EXERCISE DETAILS = Exactly repeat all the records below, omitting the images they hold.

DATA SHOWN =
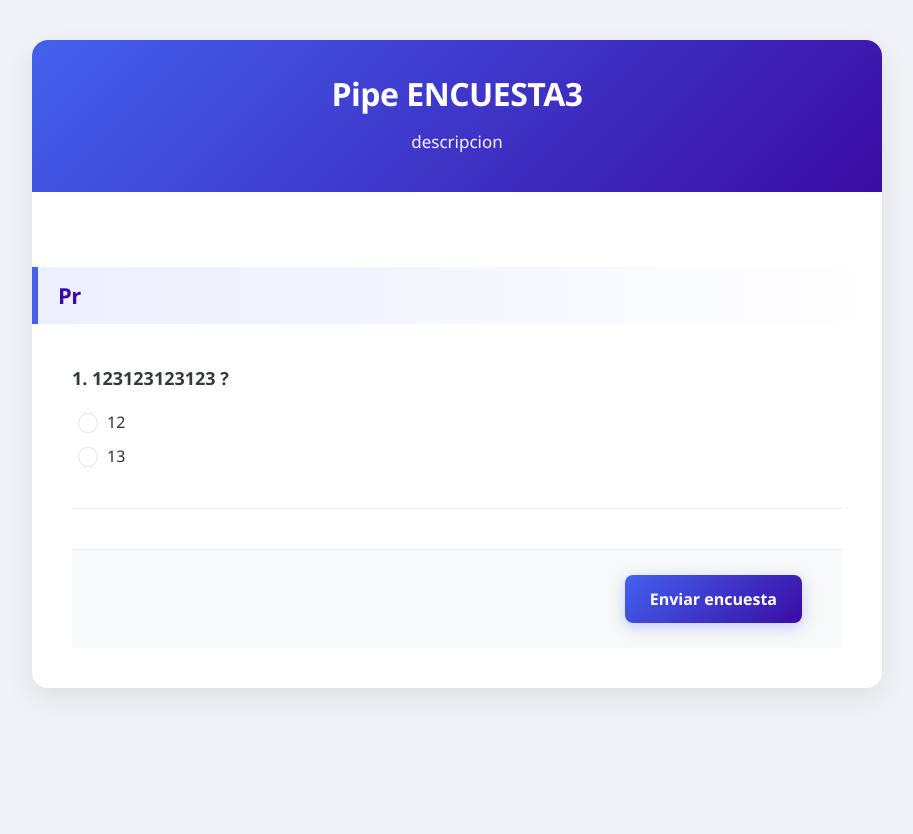
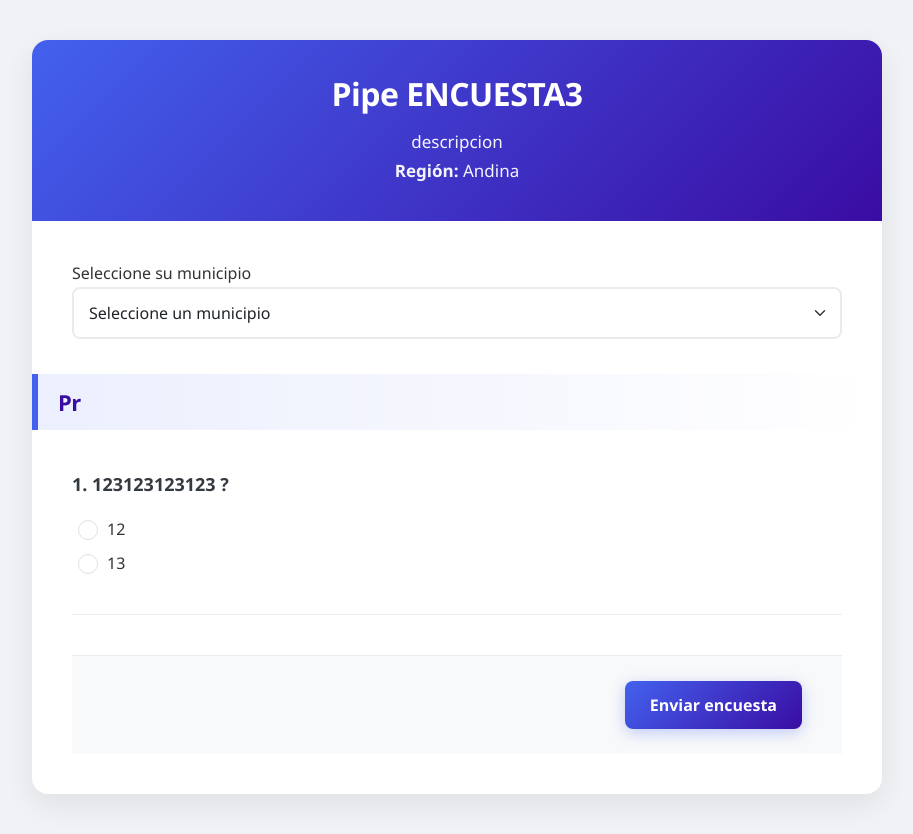
Before and after one commit to gvarela-interacto/corpensar, a Django app: a page that uses templates/Encuesta/responder_encuesta.html in a window 1280 px wide. Shown: the whole page, without its empty margins (183-1096 px from the left). Before the commit the page ends 692 px from the top, so only its background shows below. Run offline with Django 5.2, Linux system fonts and the light colour scheme; data comes from the database, SQL or seed files in the repository; both versions use the stored data as it was after the commit; parts of the project's set-up code (start-up, migrations or seed data) failed here and were passed over; some libraries are stand-ins or nearby versions.

Commit message:
Se cambia para que la encuenta se envie sin municipio y se añada el municipio a la respuesta de la encuesta segun la region

```diff
--- a/corpensar/models.py
+++ b/corpensar/models.py
@@ -41,13 +41,8 @@ class Encuesta(models.Model):
     es_publica = models.BooleanField(default=False, verbose_name=_("Es pública"))
     region = models.ForeignKey(Region, on_delete=models.SET_NULL, null=True, blank=True, verbose_name="Región")
 
-    municipio = ChainedForeignKey(
+    municipio = models.ForeignKey(
         Municipio,
-        chained_field="region",
-        chained_model_field="region",
-        show_all=False,
-        auto_choose=True,
-        sort=True,
         on_delete=models.SET_NULL,
         null=True,
         blank=True,
@@ -254,6 +249,7 @@ class RespuestaEncuesta(models.Model):
     """Registro completo de una respuesta a encuesta"""
     encuesta = models.ForeignKey(Encuesta, related_name='respuestas', on_delete=models.CASCADE, verbose_name=_("Encuesta"))
     usuario = models.ForeignKey(User, null=True, blank=True, on_delete=models.SET_NULL, verbose_name=_("Usuario"))
+    municipio = models.ForeignKey(Municipio, null=True, blank=True, on_delete=models.SET_NULL, verbose_name=_("Municipio"))
     fecha_respuesta = models.DateTimeField(auto_now_add=True, verbose_name=_("Fecha de respuesta"))
     ip_address = models.GenericIPAddressField(null=True, blank=True, verbose_name=_("Dirección IP"))
     user_agent = models.TextField(null=True, blank=True, verbose_name=_("User Agent"))
--- a/corpensar/urls.py
+++ b/corpensar/urls.py
@@ -20,7 +20,6 @@ urlpatterns = [
   path('encuestas/<int:pk>/resultados/', views.ResultadosEncuestaView.as_view(), name='resultados_encuesta'),
   path('encuestas/<slug:slug>/responder/', views.responder_encuesta, name='responder_encuesta'),
   path('encuesta/responder/<int:encuesta_id>/', views.guardar_respuesta, name='guardar_respuesta'),
-  path("chaining/", include("smart_selects.urls")),
   path('regiones-y-municipios/', views.regiones_y_municipios, name='regiones_y_municipios'),
   path('region/crear/', views.crear_region, name='crear_region'),
   path('municipio/crear/', views.crear_municipio, name='crear_municipio'),
--- a/corpensar/views.py
+++ b/corpensar/views.py
@@ -132,7 +132,7 @@ def crear_desde_cero(request):
         region_id = request.POST.get('region')
         municipio_id = request.POST.get('municipio')
         region = Region.objects.filter(id=region_id).first() if region_id else None
-        municipio = Municipio.objects.filter(id=municipio_id).first() if municipio_id else None
+
 
         # Crear la encuesta y guardarla en una variable
         encuesta = Encuesta.objects.create(
@@ -145,7 +145,7 @@ def crear_desde_cero(request):
             es_publica=es_publica,
             creador=request.user,
             region=region,
-            municipio=municipio
+            municipio= None
         )
 
         # Obtener preguntas del formulario
@@ -775,6 +775,8 @@ class FechaForm(BaseEncuestaForm):
 def responder_encuesta(request, slug):
     """Vista para responder una encuesta"""
     encuesta = get_object_or_404(Encuesta, slug=slug)
+    municipios = Municipio.objects.filter(region=encuesta.region)
+
 
     # Obtener todos los tipos de preguntas hijos
     tipos_preguntas = [cls.__name__.lower() for cls in PreguntaBase.__subclasses__()]
@@ -805,6 +807,7 @@ def responder_encuesta(request, slug):
 
     return render(request, 'encuesta/responder_encuesta.html', {
         'encuesta': encuesta,
+        'municipios': municipios,
         'preguntas': preguntas_ordenadas,
         'secciones_unicas': secciones_unicas,  # Lista de secciones en orden de aparición sin duplicados
         'preguntas_por_seccion': preguntas_por_seccion  # Diccionario opcional con preguntas agrupadas
@@ -817,44 +820,36 @@ def encuesta_completada(request, slug):
         'encuesta': encuesta
     })
 
+
 @login_required
 def guardar_respuesta(request, encuesta_id):
-    print("Entering guardar_respuesta function")
     encuesta = get_object_or_404(Encuesta, id=encuesta_id)
-    print(f"Encuesta retrieved: {encuesta}")
 
     if request.method == 'POST':
-        print("Processing POST request")
+        municipio_id = request.POST.get('municipio')
+        municipio = Municipio.objects.filter(id=municipio_id).first() if municipio_id else None
+
         respuesta = RespuestaEncuesta.objects.create(
             encuesta=encuesta,
             usuario=request.user,
+            municipio=municipio,  # ✅ aquí lo guardas
             ip_address=get_client_ip(request),
             user_agent=request.META.get('HTTP_USER_AGENT', ''),
             completada=True
         )
-        print(f"RespuestaEncuesta created: {respuesta}")
 
-        print("Processing text questions")
+        # Procesar las respuestas
         procesar_preguntas_texto(request, respuesta)
-        print("Processing multiple choice questions")
         procesar_preguntas_opcion_multiple(request, respuesta)
-        print("Processing checkbox questions")
         procesar_preguntas_casillas(request, respuesta)
-        print("Processing dropdown questions")
         procesar_preguntas_desplegable(request, respuesta)
-        print("Processing scale questions")
         procesar_preguntas_escala(request, respuesta)
-        print("Processing matrix questions")
         procesar_preguntas_matriz(request, respuesta)
-        print("Processing date questions")
         procesar_preguntas_fecha(request, respuesta)
-        print("Processing star rating questions")
         procesar_preguntas_estrellas(request, respuesta)
 
-        print("Redirecting to index")
         return redirect('index')
 
-    print("Redirecting to todas_encuestas")
     return redirect('todas_encuestas')
 
 def procesar_preguntas_texto(request, respuesta):
--- a/templates/Encuesta/responder_encuesta.html
+++ b/templates/Encuesta/responder_encuesta.html
@@ -376,10 +376,22 @@
         <div class="survey-header">
             <h1>{{encuesta.titulo}}</h1>
             <p>{{encuesta.descripcion}}</p>
+            <p><strong>Región:</strong> {{ encuesta.region.nombre }}</p>
+
+
         </div>
 
         <form method="POST" action="{% url 'guardar_respuesta' encuesta.id %}" class="survey-body">
             {% csrf_token %}
+            <div class="mb-3">
+                <label for="municipio">Seleccione su municipio</label>
+                <select name="municipio" id="municipio" class="form-select" required>
+                    <option value="">Seleccione un municipio</option>
+                    {% for municipio in municipios %}
+                        <option value="{{ municipio.id }}">{{ municipio.nombre }}</option>
+                    {% endfor %}
+                </select>
+            </div>
             {% for seccion in secciones_unicas %}
                 <h3 class="section-title">{{ seccion }}</h3>
                 {% for pregunta in preguntas %}
```
Also changed, not shown: templates/Encuesta/crear_desde_cero.html (+0 -42 lines), db.sqlite3.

REPLY TO THE EXERCISE =
Before and after one commit to gvarela-interacto/corpensar, a Django app: a page that uses templates/Encuesta/responder_encuesta.html in a window 1280 px wide. Shown: the whole page, without its empty margins (183-1096 px from the left). Before the commit the page ends 692 px from the top, so only its background shows below. Run offline with Django 5.2, Linux system fonts and the light colour scheme; data comes from the database, SQL or seed files in the repository; both versions use the stored data as it was after the commit; parts of the project's set-up code (start-up, migrations or seed data) failed here and were passed over; some libraries are stand-ins or nearby versions.

Commit message:
Se cambia para que la encuenta se envie sin municipio y se añada el municipio a la respuesta de la encuesta segun la region

```diff
--- a/corpensar/models.py
+++ b/corpensar/models.py
@@ -41,13 +41,8 @@ class Encuesta(models.Model):
     es_publica = models.BooleanField(default=False, verbose_name=_("Es pública"))
     region = models.ForeignKey(Region, on_delete=models.SET_NULL, null=True, blank=True, verbose_name="Región")
 
-    municipio = ChainedForeignKey(
+    municipio = models.ForeignKey(
         Municipio,
-        chained_field="region",
-        chained_model_field="region",
-        show_all=False,
-        auto_choose=True,
-        sort=True,
         on_delete=models.SET_NULL,
         null=True,
         blank=True,
@@ -254,6 +249,7 @@ class RespuestaEncuesta(models.Model):
     """Registro completo de una respuesta a encuesta"""
     encuesta = models.ForeignKey(Encuesta, related_name='respuestas', on_delete=models.CASCADE, verbose_name=_("Encuesta"))
     usuario = models.ForeignKey(User, null=True, blank=True, on_delete=models.SET_NULL, verbose_name=_("Usuario"))
+    municipio = models.ForeignKey(Municipio, null=True, blank=True, on_delete=models.SET_NULL, verbose_name=_("Municipio"))
     fecha_respuesta = models.DateTimeField(auto_now_add=True, verbose_name=_("Fecha de respuesta"))
     ip_address = models.GenericIPAddressField(null=True, blank=True, verbose_name=_("Dirección IP"))
     user_agent = models.TextField(null=True, blank=True, verbose_name=_("User Agent"))
--- a/corpensar/urls.py
+++ b/corpensar/urls.py
@@ -20,7 +20,6 @@ urlpatterns = [
   path('encuestas/<int:pk>/resultados/', views.ResultadosEncuestaView.as_view(), name='resultados_encuesta'),
   path('encuestas/<slug:slug>/responder/', views.responder_encuesta, name='responder_encuesta'),
   path('encuesta/responder/<int:encuesta_id>/', views.guardar_respuesta, name='guardar_respuesta'),
-  path("chaining/", include("smart_selects.urls")),
   path('regiones-y-municipios/', views.regiones_y_municipios, name='regiones_y_municipios'),
   path('region/crear/', views.crear_region, name='crear_region'),
   path('municipio/crear/', views.crear_municipio, name='crear_municipio'),
--- a/corpensar/views.py
+++ b/corpensar/views.py
@@ -132,7 +132,7 @@ def crear_desde_cero(request):
         region_id = request.POST.get('region')
         municipio_id = request.POST.get('municipio')
         region = Region.objects.filter(id=region_id).first() if region_id else None
-        municipio = Municipio.objects.filter(id=municipio_id).first() if municipio_id else None
+
 
         # Crear la encuesta y guardarla en una variable
         encuesta = Encuesta.objects.create(
@@ -145,7 +145,7 @@ def crear_desde_cero(request):
             es_publica=es_publica,
             creador=request.user,
             region=region,
-            municipio=municipio
+            municipio= None
         )
 
         # Obtener preguntas del formulario
@@ -775,6 +775,8 @@ class FechaForm(BaseEncuestaForm):
 def responder_encuesta(request, slug):
     """Vista para responder una encuesta"""
     encuesta = get_object_or_404(Encuesta, slug=slug)
+    municipios = Municipio.objects.filter(region=encuesta.region)
+
 
     # Obtener todos los tipos de preguntas hijos
     tipos_preguntas = [cls.__name__.lower() for cls in PreguntaBase.__subclasses__()]
@@ -805,6 +807,7 @@ def responder_encuesta(request, slug):
 
     return render(request, 'encuesta/responder_encuesta.html', {
         'encuesta': encuesta,
+        'municipios': municipios,
         'preguntas': preguntas_ordenadas,
         'secciones_unicas': secciones_unicas,  # Lista de secciones en orden de aparición sin duplicados
         'preguntas_por_seccion': preguntas_por_seccion  # Diccionario opcional con preguntas agrupadas
@@ -817,44 +820,36 @@ def encuesta_completada(request, slug):
         'encuesta': encuesta
     })
 
+
 @login_required
 def guardar_respuesta(request, encuesta_id):
-    print("Entering guardar_respuesta function")
     encuesta = get_object_or_404(Encuesta, id=encuesta_id)
-    print(f"Encuesta retrieved: {encuesta}")
 
     if request.method == 'POST':
-        print("Processing POST request")
+        municipio_id = request.POST.get('municipio')
+        municipio = Municipio.objects.filter(id=municipio_id).first() if municipio_id else None
+
         respuesta = RespuestaEncuesta.objects.create(
             encuesta=encuesta,
             usuario=request.user,
+            municipio=municipio,  # ✅ aquí lo guardas
             ip_address=get_client_ip(request),
             user_agent=request.META.get('HTTP_USER_AGENT', ''),
             completada=True
         )
-        print(f"RespuestaEncuesta created: {respuesta}")
 
-        print("Processing text questions")
+        # Procesar las respuestas
         procesar_preguntas_texto(request, respuesta)
-        print("Processing multiple choice questions")
         procesar_preguntas_opcion_multiple(request, respuesta)
-        print("Processing checkbox questions")
         procesar_preguntas_casillas(request, respuesta)
-        print("Processing dropdown questions")
         procesar_preguntas_desplegable(request, respuesta)
-        print("Processing scale questions")
         procesar_preguntas_escala(request, respuesta)
-        print("Processing matrix questions")
         procesar_preguntas_matriz(request, respuesta)
-        print("Processing date questions")
         procesar_preguntas_fecha(request, respuesta)
-        print("Processing star rating questions")
         procesar_preguntas_estrellas(request, respuesta)
 
-        print("Redirecting to index")
         return redirect('index')
 
-    print("Redirecting to todas_encuestas")
     return redirect('todas_encuestas')
 
 def procesar_preguntas_texto(request, respuesta):
--- a/templates/Encuesta/responder_encuesta.html
+++ b/templates/Encuesta/responder_encuesta.html
@@ -376,10 +376,22 @@
         <div class="survey-header">
             <h1>{{encuesta.titulo}}</h1>
             <p>{{encuesta.descripcion}}</p>
+            <p><strong>Región:</strong> {{ encuesta.region.nombre }}</p>
+
+
         </div>
 
         <form method="POST" action="{% url 'guardar_respuesta' encuesta.id %}" class="survey-body">
             {% csrf_token %}
+            <div class="mb-3">
+                <label for="municipio">Seleccione su municipio</label>
+                <select name="municipio" id="municipio" class="form-select" required>
+                    <option value="">Seleccione un municipio</option>
+                    {% for municipio in municipios %}
+                        <option value="{{ municipio.id }}">{{ municipio.nombre }}</option>
+                    {% endfor %}
+                </select>
+            </div>
             {% for seccion in secciones_unicas %}
                 <h3 class="section-title">{{ seccion }}</h3>
                 {% for pregunta in preguntas %}
```
Also changed, not shown: templates/Encuesta/crear_desde_cero.html (+0 -42 lines), db.sqlite3.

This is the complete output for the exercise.